----- Recorded information
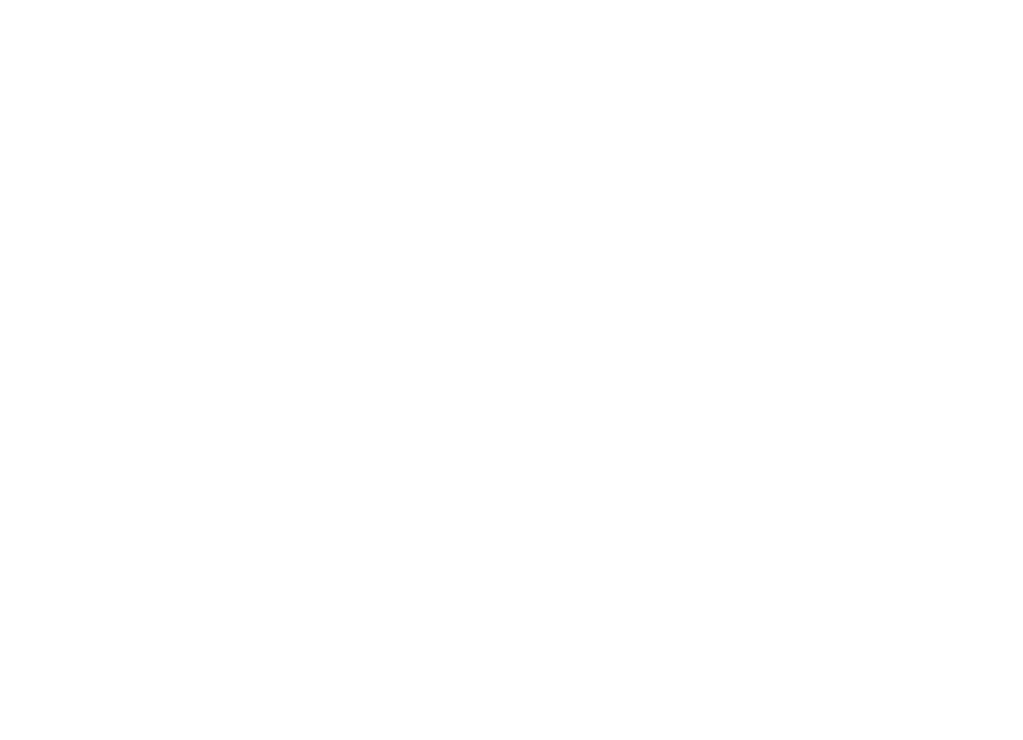
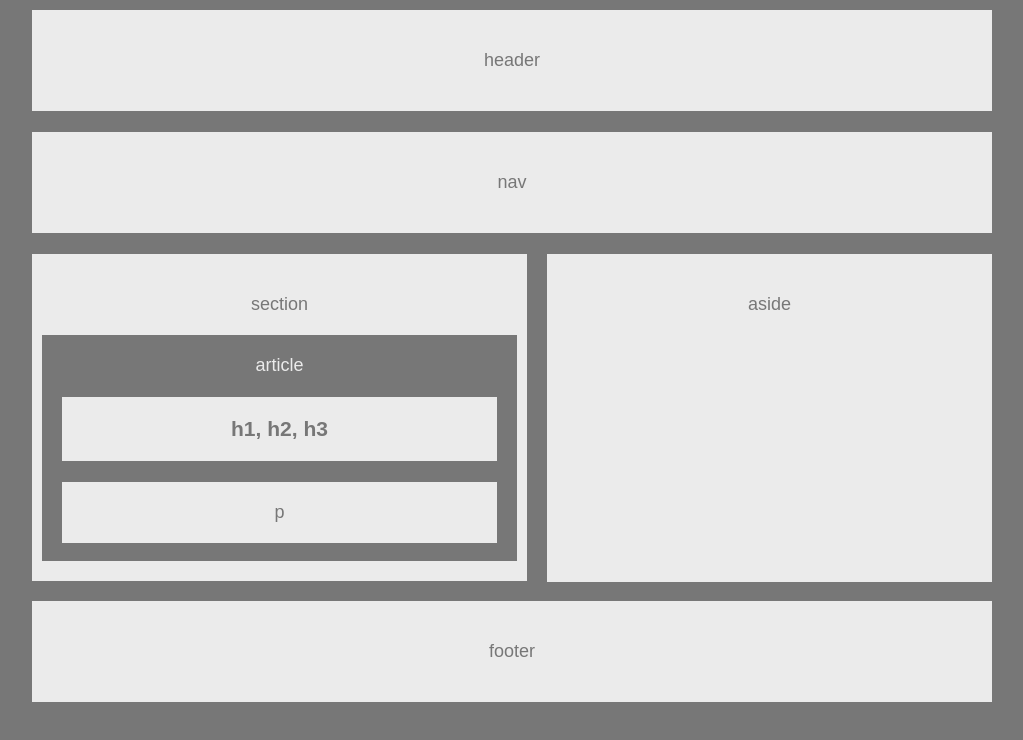
Before and after one commit to PReijerkerk/HW-Wireframe, a plain HTML site: page index.html in a window 1280 px wide. Shown: the whole page, without its empty margins (128-1151 px from the left). Drawn offline with Linux system fonts and the light colour scheme.

Commit message:
hw-wireframe is complete

```diff
--- a/index.html
+++ b/index.html
@@ -1,2 +1,43 @@
-<!Doctype html>
-<html lang="en-us">
+<!DOCTYPE html>
+<html>
+
+<head>
+    <meta charset="utf-8" />
+    <title>HW-Wireframe</title>
+    <link rel="stylesheet" type="text/css" media="screen" href="style.css" />
+</head>
+
+<body>
+    <header>
+        header
+    </header>
+
+    <br>
+
+    <nav>
+        nav
+    </nav>
+
+    <br>
+
+    <section>
+        section
+        <article>
+            article
+                <h1>h1, h2, h3</h1>
+                <p>p</p>
+        </article>
+    </section>
+
+    <aside>
+        aside
+    </aside>
+
+    <footer>
+        footer
+    </footer>
+
+
+
+</body>
+</html>
--- a/style.css
+++ b/style.css
@@ -2,24 +2,70 @@ body {
     font-family: Arial, Helvetica, sans-serif;
     color: #777;
     background: #777;
-    width: "960px";
-    font-size: "18px";
+    width: 960px;
+    font-size: 18px;
+    margin: 0 auto;
+    text-align: center;
 }
 
-header, nav, section, aside, footer {
+header {
     background: #ebebeb;
+    display: block;
+    margin-top: 10px;
+    padding: 40px;
+}
+
+nav {
+    background: #ebebeb;
+    padding: 40px;
+    float: auto;
+}
+
+section {
+    background: #ebebeb;
+    float: left;
+    width: 495px;
+    margin-bottom: 20px;
+    padding-top: 40px;
+    padding-bottom: 20px;
+}
+
+aside {
+    background: #ebebeb;
+    float: right;
+    width: 445px;
+    height: 288px;
+    padding-top: 40px;
+}
+
+footer {
+    background: #ebebeb;
+    padding: 40px;
+    clear: both;
 }
 
 article {
+    background-color: #777;
     color: #ebebeb;
-    background: #777;
+    margin-left: 10px;
+    margin-right: 10px;
+    margin-top: 20px;
+    padding-top: 20px;
+    overflow: auto;
 }
 
-h1, p {
+h1{
+    background-color: #ebebeb;
     color: #777;
-    background: #ebebeb;
+    margin-left: 20px;
+    margin-right: 20px;
+    padding: 20px;
 }
 
-section {
-    width: "495px"
+p {
+    background-color: #ebebeb;
+    color: #777;
+    margin-left: 20px;
+    margin-right: 20px;
+    padding: 20px;
 }
```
----------
* What this task involves *
Output all of the data above exactly; no pictures should appear.

* Output for this exercise *
Before and after one commit to PReijerkerk/HW-Wireframe, a plain HTML site: page index.html in a window 1280 px wide. Shown: the whole page, without its empty margins (128-1151 px from the left). Drawn offline with Linux system fonts and the light colour scheme.

Commit message:
hw-wireframe is complete

```diff
--- a/index.html
+++ b/index.html
@@ -1,2 +1,43 @@
-<!Doctype html>
-<html lang="en-us">
+<!DOCTYPE html>
+<html>
+
+<head>
+    <meta charset="utf-8" />
+    <title>HW-Wireframe</title>
+    <link rel="stylesheet" type="text/css" media="screen" href="style.css" />
+</head>
+
+<body>
+    <header>
+        header
+    </header>
+
+    <br>
+
+    <nav>
+        nav
+    </nav>
+
+    <br>
+
+    <section>
+        section
+        <article>
+            article
+                <h1>h1, h2, h3</h1>
+                <p>p</p>
+        </article>
+    </section>
+
+    <aside>
+        aside
+    </aside>
+
+    <footer>
+        footer
+    </footer>
+
+
+
+</body>
+</html>
--- a/style.css
+++ b/style.css
@@ -2,24 +2,70 @@ body {
     font-family: Arial, Helvetica, sans-serif;
     color: #777;
     background: #777;
-    width: "960px";
-    font-size: "18px";
+    width: 960px;
+    font-size: 18px;
+    margin: 0 auto;
+    text-align: center;
 }
 
-header, nav, section, aside, footer {
+header {
     background: #ebebeb;
+    display: block;
+    margin-top: 10px;
+    padding: 40px;
+}
+
+nav {
+    background: #ebebeb;
+    padding: 40px;
+    float: auto;
+}
+
+section {
+    background: #ebebeb;
+    float: left;
+    width: 495px;
+    margin-bottom: 20px;
+    padding-top: 40px;
+    padding-bottom: 20px;
+}
+
+aside {
+    background: #ebebeb;
+    float: right;
+    width: 445px;
+    height: 288px;
+    padding-top: 40px;
+}
+
+footer {
+    background: #ebebeb;
+    padding: 40px;
+    clear: both;
 }
 
 article {
+    background-color: #777;
     color: #ebebeb;
-    background: #777;
+    margin-left: 10px;
+    margin-right: 10px;
+    margin-top: 20px;
+    padding-top: 20px;
+    overflow: auto;
 }
 
-h1, p {
+h1{
+    background-color: #ebebeb;
     color: #777;
-    background: #ebebeb;
+    margin-left: 20px;
+    margin-right: 20px;
+    padding: 20px;
 }
 
-section {
-    width: "495px"
+p {
+    background-color: #ebebeb;
+    color: #777;
+    margin-left: 20px;
+    margin-right: 20px;
+    padding: 20px;
 }
```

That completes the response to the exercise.